■ TASK TO CARRY OUT ■
Return the listing below exactly, with the pictures dropped.

■ MATERIAL PROVIDED ■
━━━━━━━━━━━━━━━━━━━━
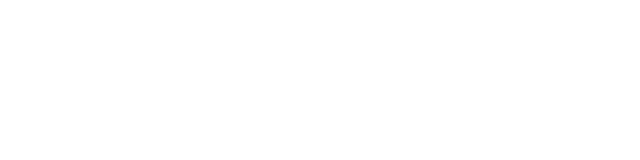
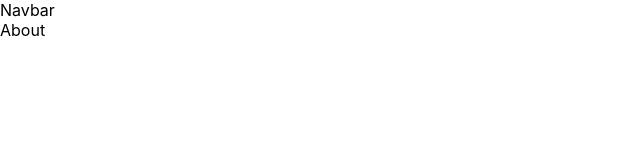
Before and after one commit to ronnie-rios/framer-motion-react, a React (Create React App) app: page / in a window 1280 px wide. Shown: the top 160 px of the page, without its empty margins (0-640 px from the left). Built offline with nearby package versions, Linux system fonts and the light colour scheme.

Commit message:
installed dev dependency terser webpack, fixed route

```diff
--- a/package.json
+++ b/package.json
@@ -36,5 +36,8 @@
       "last 1 firefox version",
       "last 1 safari version"
     ]
+  },
+  "devDependencies": {
+    "terser-webpack-plugin": "^5.3.3"
   }
 }
--- a/src/App.js
+++ b/src/App.js
@@ -1,11 +1,26 @@
 import './App.css';
+import { BrowserRouter as Router, Routes, Route } from 'react-router-dom'
+import Navbar from './components/Navbar';
+import About from './components/About';
+import Components from './components/Components';
+import Hooks from './components/Hooks';
+import Props from './components/Props';
+import State from './components/State';
 
 function App() {
   return (
     <div className="App">
-      <header className="App-header">
+      <Navbar />
 
-      </header>
+      <Router>
+        <Routes>
+        <Route path='/' element={<About />} />
+        <Route path='/components' element={<Components />} />
+        <Route path='/hooks' element={<Hooks />} />
+        <Route path='/state' element={<State />} />
+        <Route path='/props' element={<Props />} />
+        </Routes>
+      </Router>
     </div>
   );
 }
```
Also changed, not shown: 1 other file (tests, documents, lock files or other folders).
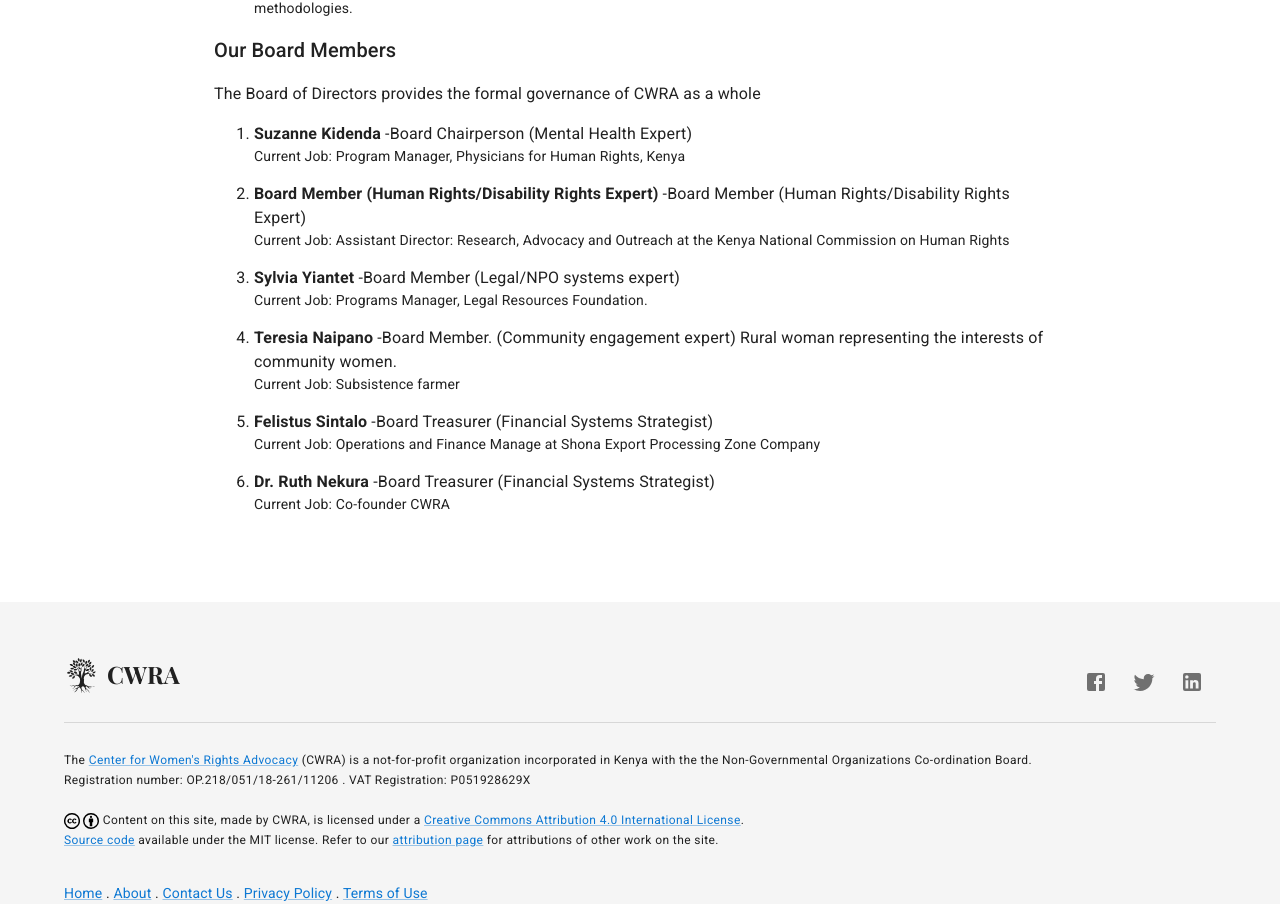
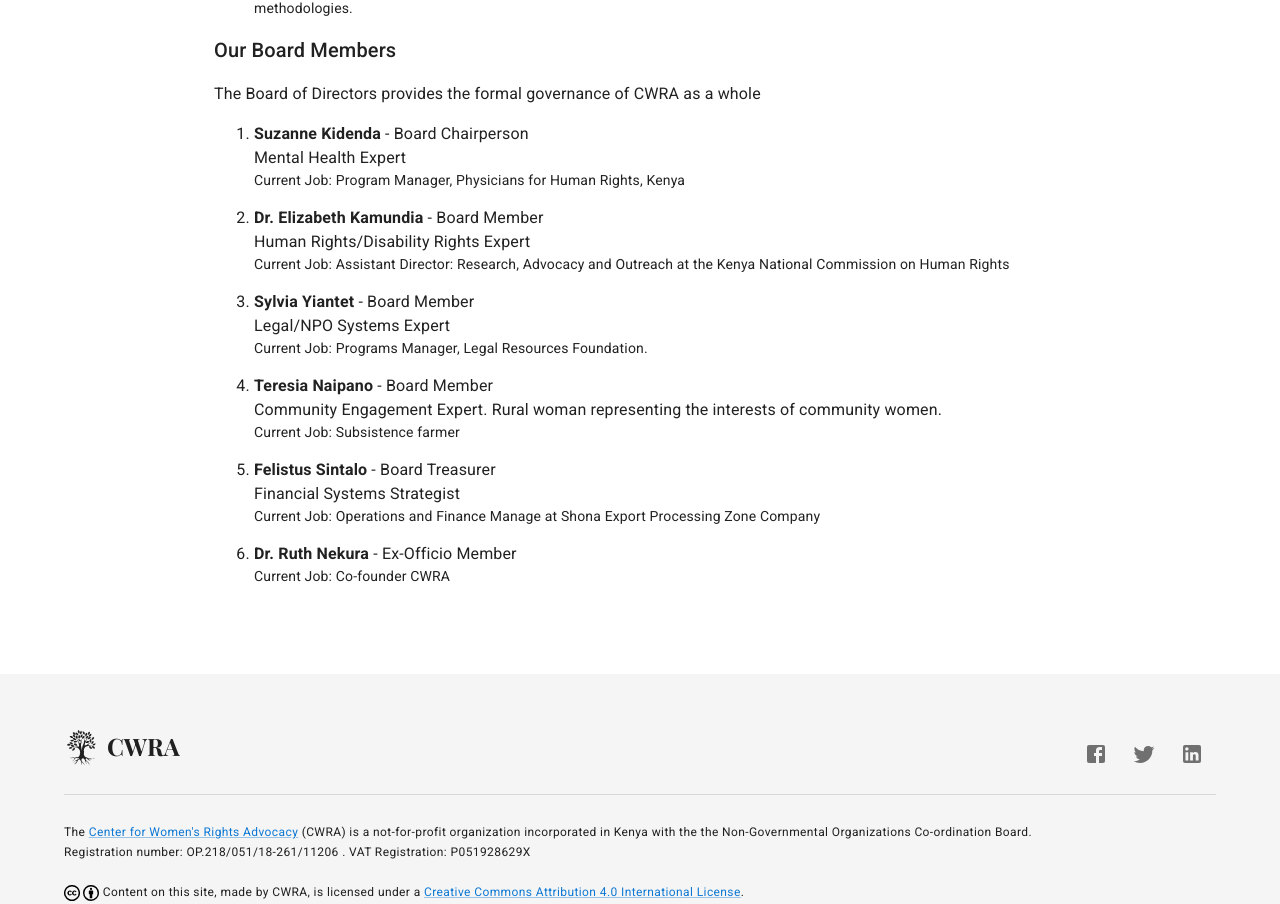
Before and after one commit to CWRAdvocacy/cwra.africa, a Next.js app: page /about in a window 1280 px wide. Shown: the part 2558-3462 px from the top of the page. Built offline with nearby package versions, Linux system fonts and the light colour scheme; a web font is replaced by a local one.

Commit message:
hotfix: update the about page bios

```diff
--- a/src/components/Team/Board.jsx
+++ b/src/components/Team/Board.jsx
@@ -8,14 +8,16 @@ export const boardBios = [
     name: 'Suzanne',
     fullName: 'Suzanne Kidenda ',
     position: 'Chair',
-    positionLong: 'Board Chairperson (Mental Health Expert)',
+    positionLong: 'Board Chairperson',
+    expertise: 'Mental Health Expert',
     currentJob: 'Program Manager, Physicians for Human Rights, Kenya',
   },
   {
     name: 'Dr. Kamundia',
-    fullName: 'Board Member (Human Rights/Disability Rights Expert)',
+    fullName: 'Dr. Elizabeth Kamundia',
     position: 'Secretary',
-    positionLong: 'Board Member (Human Rights/Disability Rights Expert)',
+    positionLong: 'Board Member',
+    expertise: 'Human Rights/Disability Rights Expert',
     currentJob:
       'Assistant Director: Research, Advocacy and Outreach at the Kenya National Commission on Human Rights',
   },
@@ -23,7 +25,8 @@ export const boardBios = [
     name: 'Yiantet',
     fullName: 'Sylvia Yiantet',
     position: 'Member',
-    positionLong: 'Board Member (Legal/NPO systems expert)',
+    positionLong: 'Board Member',
+    expertise: 'Legal/NPO Systems Expert',
     currentJob: 'Programs Manager, Legal Resources Foundation.',
   },
   {
@@ -31,14 +34,16 @@ export const boardBios = [
     fullName: 'Teresia Naipano',
     position: 'Member',
     positionLong:
-      'Board Member. (Community engagement expert) Rural woman representing the interests of community women.',
+      'Board Member',
+    expertise: 'Community Engagement Expert. Rural woman representing the interests of community women.',
     currentJob: 'Subsistence farmer',
   },
   {
     name: 'Sintalo',
     fullName: 'Felistus Sintalo',
     position: 'Treasurer',
-    positionLong: 'Board Treasurer (Financial Systems Strategist)',
+    positionLong: 'Board Treasurer',
+    expertise: 'Financial Systems Strategist',
     currentJob:
       'Operations and Finance Manage at Shona Export Processing Zone Company',
   },
@@ -46,7 +51,7 @@ export const boardBios = [
     name: 'Dr. Ruth',
     fullName: 'Dr. Ruth Nekura',
     position: 'Secretary',
-    positionLong: 'Board Treasurer (Financial Systems Strategist)',
+    positionLong: 'Ex-Officio Member',
     currentJob: 'Co-founder CWRA',
   },
 ];
--- a/src/layouts/page.jsx
+++ b/src/layouts/page.jsx
@@ -16,9 +16,7 @@ export default function PageLayout({ title, children }) {
     <BaseLayout>
       <Head>
         <title>
-          {title}
-          {' '}
-          - Center for Women&apos;s Rights Advocacy (CWRA)
+          {`${title} - Center for Women&apos;s Rights Advocacy (CWRA)`}
         </title>
       </Head>
       <Container maxWidth="md">
--- a/src/pages/about.jsx
+++ b/src/pages/about.jsx
@@ -248,14 +248,16 @@ function OurSecretariatAndBoard() {
           <li key={i}>
             <Typography variant="body1">
               <b>{member.fullName}</b>
-              {' '}
-              -
+              {' - '}
               {member.positionLong}
             </Typography>
+            {member.expertise && (
+              <Typography variant="body1">
+                {member.expertise}
+              </Typography>
+            )}
             <Typography variant="body2" paragraph>
-              Current Job:
-              {' '}
-              {member.currentJob}
+              {`Current Job: ${member.currentJob}`}
             </Typography>
           </li>
         ))}
--- a/src/theme.js
+++ b/src/theme.js
@@ -1,8 +1,8 @@
-import { createTheme, adaptV4Theme } from '@mui/material/styles';
+import { createTheme } from '@mui/material/styles';
 import { red } from '@mui/material/colors';
 
 // Create a theme instance.
-const theme = createTheme(adaptV4Theme({
+const theme = createTheme({
   palette: {
     primary: {
       main: '#0D78D3',
@@ -17,6 +17,6 @@ const theme = createTheme(adaptV4Theme({
       default: '#fff',
     },
   },
-}));
+});
 
 export default theme;
```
━━━━━━━━━━━━━━━━━━━━
■ RESULT FOR THIS TASK ■
Before and after one commit to ronnie-rios/framer-motion-react, a React (Create React App) app: page / in a window 1280 px wide. Shown: the top 160 px of the page, without its empty margins (0-640 px from the left). Built offline with nearby package versions, Linux system fonts and the light colour scheme.

Commit message:
installed dev dependency terser webpack, fixed route

```diff
--- a/package.json
+++ b/package.json
@@ -36,5 +36,8 @@
       "last 1 firefox version",
       "last 1 safari version"
     ]
+  },
+  "devDependencies": {
+    "terser-webpack-plugin": "^5.3.3"
   }
 }
--- a/src/App.js
+++ b/src/App.js
@@ -1,11 +1,26 @@
 import './App.css';
+import { BrowserRouter as Router, Routes, Route } from 'react-router-dom'
+import Navbar from './components/Navbar';
+import About from './components/About';
+import Components from './components/Components';
+import Hooks from './components/Hooks';
+import Props from './components/Props';
+import State from './components/State';
 
 function App() {
   return (
     <div className="App">
-      <header className="App-header">
+      <Navbar />
 
-      </header>
+      <Router>
+        <Routes>
+        <Route path='/' element={<About />} />
+        <Route path='/components' element={<Components />} />
+        <Route path='/hooks' element={<Hooks />} />
+        <Route path='/state' element={<State />} />
+        <Route path='/props' element={<Props />} />
+        </Routes>
+      </Router>
     </div>
   );
 }
```
Also changed, not shown: 1 other file (tests, documents, lock files or other folders).
Before and after one commit to CWRAdvocacy/cwra.africa, a Next.js app: page /about in a window 1280 px wide. Shown: the part 2558-3462 px from the top of the page. Built offline with nearby package versions, Linux system fonts and the light colour scheme; a web font is replaced by a local one.

Commit message:
hotfix: update the about page bios

```diff
--- a/src/components/Team/Board.jsx
+++ b/src/components/Team/Board.jsx
@@ -8,14 +8,16 @@ export const boardBios = [
     name: 'Suzanne',
     fullName: 'Suzanne Kidenda ',
     position: 'Chair',
-    positionLong: 'Board Chairperson (Mental Health Expert)',
+    positionLong: 'Board Chairperson',
+    expertise: 'Mental Health Expert',
     currentJob: 'Program Manager, Physicians for Human Rights, Kenya',
   },
   {
     name: 'Dr. Kamundia',
-    fullName: 'Board Member (Human Rights/Disability Rights Expert)',
+    fullName: 'Dr. Elizabeth Kamundia',
     position: 'Secretary',
-    positionLong: 'Board Member (Human Rights/Disability Rights Expert)',
+    positionLong: 'Board Member',
+    expertise: 'Human Rights/Disability Rights Expert',
     currentJob:
       'Assistant Director: Research, Advocacy and Outreach at the Kenya National Commission on Human Rights',
   },
@@ -23,7 +25,8 @@ export const boardBios = [
     name: 'Yiantet',
     fullName: 'Sylvia Yiantet',
     position: 'Member',
-    positionLong: 'Board Member (Legal/NPO systems expert)',
+    positionLong: 'Board Member',
+    expertise: 'Legal/NPO Systems Expert',
     currentJob: 'Programs Manager, Legal Resources Foundation.',
   },
   {
@@ -31,14 +34,16 @@ export const boardBios = [
     fullName: 'Teresia Naipano',
     position: 'Member',
     positionLong:
-      'Board Member. (Community engagement expert) Rural woman representing the interests of community women.',
+      'Board Member',
+    expertise: 'Community Engagement Expert. Rural woman representing the interests of community women.',
     currentJob: 'Subsistence farmer',
   },
   {
     name: 'Sintalo',
     fullName: 'Felistus Sintalo',
     position: 'Treasurer',
-    positionLong: 'Board Treasurer (Financial Systems Strategist)',
+    positionLong: 'Board Treasurer',
+    expertise: 'Financial Systems Strategist',
     currentJob:
       'Operations and Finance Manage at Shona Export Processing Zone Company',
   },
@@ -46,7 +51,7 @@ export const boardBios = [
     name: 'Dr. Ruth',
     fullName: 'Dr. Ruth Nekura',
     position: 'Secretary',
-    positionLong: 'Board Treasurer (Financial Systems Strategist)',
+    positionLong: 'Ex-Officio Member',
     currentJob: 'Co-founder CWRA',
   },
 ];
--- a/src/layouts/page.jsx
+++ b/src/layouts/page.jsx
@@ -16,9 +16,7 @@ export default function PageLayout({ title, children }) {
     <BaseLayout>
       <Head>
         <title>
-          {title}
-          {' '}
-          - Center for Women&apos;s Rights Advocacy (CWRA)
+          {`${title} - Center for Women&apos;s Rights Advocacy (CWRA)`}
         </title>
       </Head>
       <Container maxWidth="md">
--- a/src/pages/about.jsx
+++ b/src/pages/about.jsx
@@ -248,14 +248,16 @@ function OurSecretariatAndBoard() {
           <li key={i}>
             <Typography variant="body1">
               <b>{member.fullName}</b>
-              {' '}
-              -
+              {' - '}
               {member.positionLong}
             </Typography>
+            {member.expertise && (
+              <Typography variant="body1">
+                {member.expertise}
+              </Typography>
+            )}
             <Typography variant="body2" paragraph>
-              Current Job:
-              {' '}
-              {member.currentJob}
+              {`Current Job: ${member.currentJob}`}
             </Typography>
           </li>
         ))}
--- a/src/theme.js
+++ b/src/theme.js
@@ -1,8 +1,8 @@
-import { createTheme, adaptV4Theme } from '@mui/material/styles';
+import { createTheme } from '@mui/material/styles';
 import { red } from '@mui/material/colors';
 
 // Create a theme instance.
-const theme = createTheme(adaptV4Theme({
+const theme = createTheme({
   palette: {
     primary: {
       main: '#0D78D3',
@@ -17,6 +17,6 @@ const theme = createTheme(adaptV4Theme({
       default: '#fff',
     },
   },
-}));
+});
 
 export default theme;
```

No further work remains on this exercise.